* WHAT YOU ARE ASKED TO DO
Return each line of the entries that mentions the word "primary".

DATA FOR PROCESSING section start

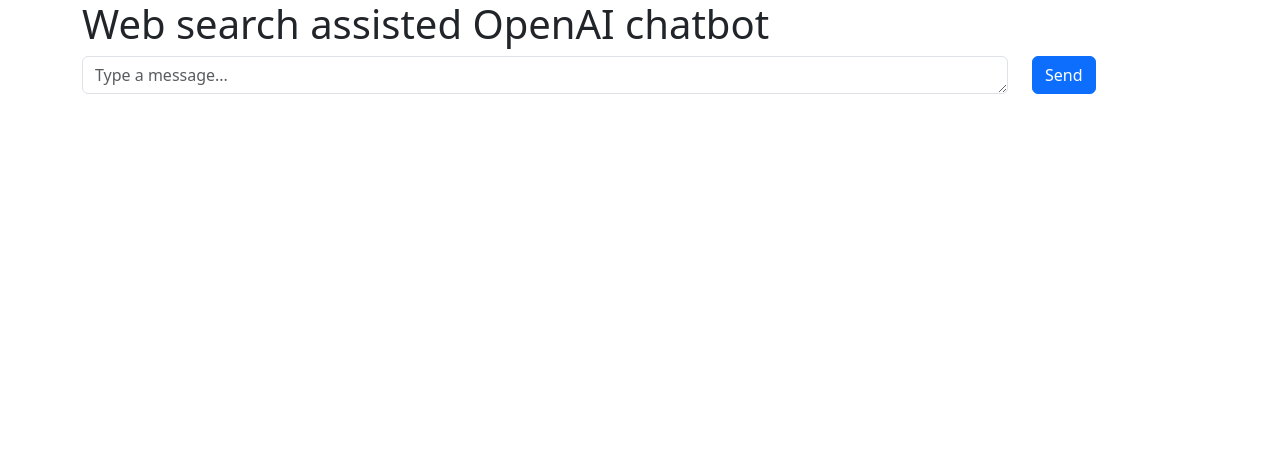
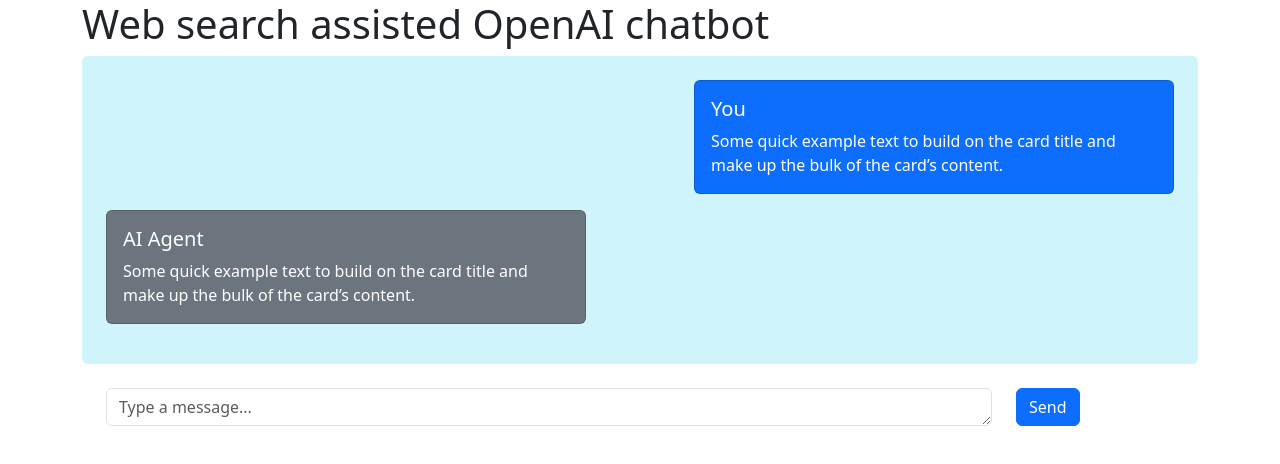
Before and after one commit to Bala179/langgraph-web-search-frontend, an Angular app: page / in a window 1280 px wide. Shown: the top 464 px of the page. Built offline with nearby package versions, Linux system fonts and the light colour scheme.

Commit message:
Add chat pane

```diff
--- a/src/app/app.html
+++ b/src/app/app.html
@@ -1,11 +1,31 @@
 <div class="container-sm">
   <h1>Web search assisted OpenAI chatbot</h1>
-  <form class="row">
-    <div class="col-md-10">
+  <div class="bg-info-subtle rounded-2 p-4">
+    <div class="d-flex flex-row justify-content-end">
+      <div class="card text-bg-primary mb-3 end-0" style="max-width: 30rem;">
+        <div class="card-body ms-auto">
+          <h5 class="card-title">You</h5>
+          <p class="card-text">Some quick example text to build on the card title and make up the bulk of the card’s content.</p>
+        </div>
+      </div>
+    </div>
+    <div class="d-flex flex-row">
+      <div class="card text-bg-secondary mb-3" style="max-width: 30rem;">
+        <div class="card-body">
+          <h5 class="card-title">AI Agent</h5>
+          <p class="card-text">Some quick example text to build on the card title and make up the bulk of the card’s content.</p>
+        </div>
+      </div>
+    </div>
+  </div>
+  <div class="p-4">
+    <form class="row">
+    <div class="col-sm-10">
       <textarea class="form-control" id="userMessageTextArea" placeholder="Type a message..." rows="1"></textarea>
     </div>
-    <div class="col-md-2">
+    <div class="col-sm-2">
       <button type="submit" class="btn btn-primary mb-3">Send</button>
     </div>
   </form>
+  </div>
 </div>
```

DATA FOR PROCESSING section end

* EXPECTED ANSWER
+      <div class="card text-bg-primary mb-3 end-0" style="max-width: 30rem;">
       <button type="submit" class="btn btn-primary mb-3">Send</button>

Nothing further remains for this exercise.